In a study in rats, acupuncture that
also delivers mild electric stimulation lowered blood pressure
by as much as 50 percent.
Reporting in the March issue
of the Journal of Applied Physiology, researchers at
The University of California, Irvine (UCI) first tested rats
with acupuncture alone and found it had no effect on blood pressure.
They then ran a mild electrical
current through the acupuncture needles -- a technique called
electroacupuncture.
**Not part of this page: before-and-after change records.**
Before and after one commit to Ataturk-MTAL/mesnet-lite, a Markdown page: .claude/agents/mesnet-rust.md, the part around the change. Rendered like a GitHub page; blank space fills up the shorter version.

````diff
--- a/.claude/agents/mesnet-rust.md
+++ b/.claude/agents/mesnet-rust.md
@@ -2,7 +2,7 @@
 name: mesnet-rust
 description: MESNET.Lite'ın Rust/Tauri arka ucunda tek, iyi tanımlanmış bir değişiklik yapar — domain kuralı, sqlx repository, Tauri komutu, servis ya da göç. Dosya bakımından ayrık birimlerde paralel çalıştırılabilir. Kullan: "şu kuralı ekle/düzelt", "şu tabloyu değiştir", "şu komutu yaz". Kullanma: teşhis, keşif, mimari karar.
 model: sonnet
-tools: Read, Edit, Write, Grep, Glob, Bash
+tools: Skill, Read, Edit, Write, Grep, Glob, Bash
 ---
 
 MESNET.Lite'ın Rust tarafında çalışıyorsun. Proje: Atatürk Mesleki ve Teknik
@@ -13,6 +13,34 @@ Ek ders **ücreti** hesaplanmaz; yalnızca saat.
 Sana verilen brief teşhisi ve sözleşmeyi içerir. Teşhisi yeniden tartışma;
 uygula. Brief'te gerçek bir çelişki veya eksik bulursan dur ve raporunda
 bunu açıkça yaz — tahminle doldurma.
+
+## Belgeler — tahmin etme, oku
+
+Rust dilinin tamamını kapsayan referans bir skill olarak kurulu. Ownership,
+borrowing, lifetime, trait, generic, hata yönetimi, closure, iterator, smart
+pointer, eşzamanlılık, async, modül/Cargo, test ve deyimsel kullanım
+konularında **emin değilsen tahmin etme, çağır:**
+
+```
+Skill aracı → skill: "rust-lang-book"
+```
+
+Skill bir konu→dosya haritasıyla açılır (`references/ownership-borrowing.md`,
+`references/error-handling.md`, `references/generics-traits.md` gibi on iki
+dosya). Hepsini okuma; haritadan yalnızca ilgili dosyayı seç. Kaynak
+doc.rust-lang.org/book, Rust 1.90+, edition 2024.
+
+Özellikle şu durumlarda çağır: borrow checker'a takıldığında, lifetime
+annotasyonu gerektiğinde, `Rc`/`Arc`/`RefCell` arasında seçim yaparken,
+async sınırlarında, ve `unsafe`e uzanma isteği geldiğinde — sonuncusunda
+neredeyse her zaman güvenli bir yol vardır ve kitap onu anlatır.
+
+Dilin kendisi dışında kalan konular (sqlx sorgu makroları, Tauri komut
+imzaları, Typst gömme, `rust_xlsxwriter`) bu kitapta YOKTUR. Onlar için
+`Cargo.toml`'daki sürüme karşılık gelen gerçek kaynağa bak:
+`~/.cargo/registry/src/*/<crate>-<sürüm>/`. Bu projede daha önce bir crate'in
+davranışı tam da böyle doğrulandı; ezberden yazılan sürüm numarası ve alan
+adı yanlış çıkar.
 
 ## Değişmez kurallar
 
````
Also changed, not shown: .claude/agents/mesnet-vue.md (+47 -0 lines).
The researchers found that while high frequencies
of electrical stimulation had no effect, lower frequencies reduced
the rats' increased blood pressure by as much as 40 percent
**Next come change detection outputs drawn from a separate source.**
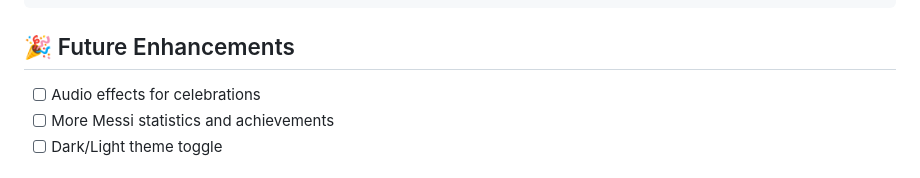
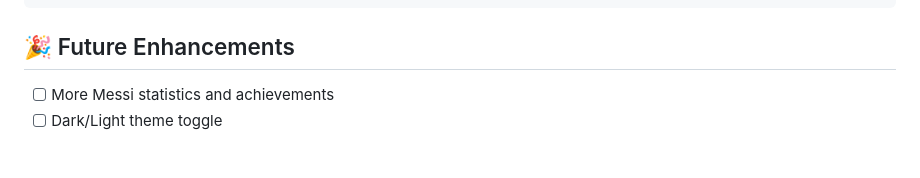
Before and after one commit to Minh111104/Messi-website, a Markdown page: README.md, the part around the change. Drawn GitHub-style.

Commit message:
Remove audio effects for celebrations from enhancements
Removed audio effects enhancement from future plans.

```diff
--- a/README.md
+++ b/README.md
@@ -155,7 +155,6 @@ Messi-website/
 
 ## 🎉 Future Enhancements
 
-- [ ] Audio effects for celebrations
 - [ ] More Messi statistics and achievements
 - [ ] Dark/Light theme toggle
 
```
to 50 percent.
A 30-minute electroacupuncture
treatment reduced the rats' blood pressure by 25 mmHg and the
effect lasted for nearly two hours, the California team reported.
"This type of electroacupuncture
is only effective on elevated blood pressure levels, such as
those present in hypertension, and the treatment has no impact
on standing blood pressure rates," study leader Dr. John C.
Longhurst, director of UCI's Samueli Center for Integrative
Medicine, said in a prepared statement.
"Our goal is to help establish
a standard of acupuncture treatment that can benefit everyone
who has hypertension and other cardiac ailments," Longhurst
He and his team are currently
testing electroacupuncture in humans.
Reference Source 101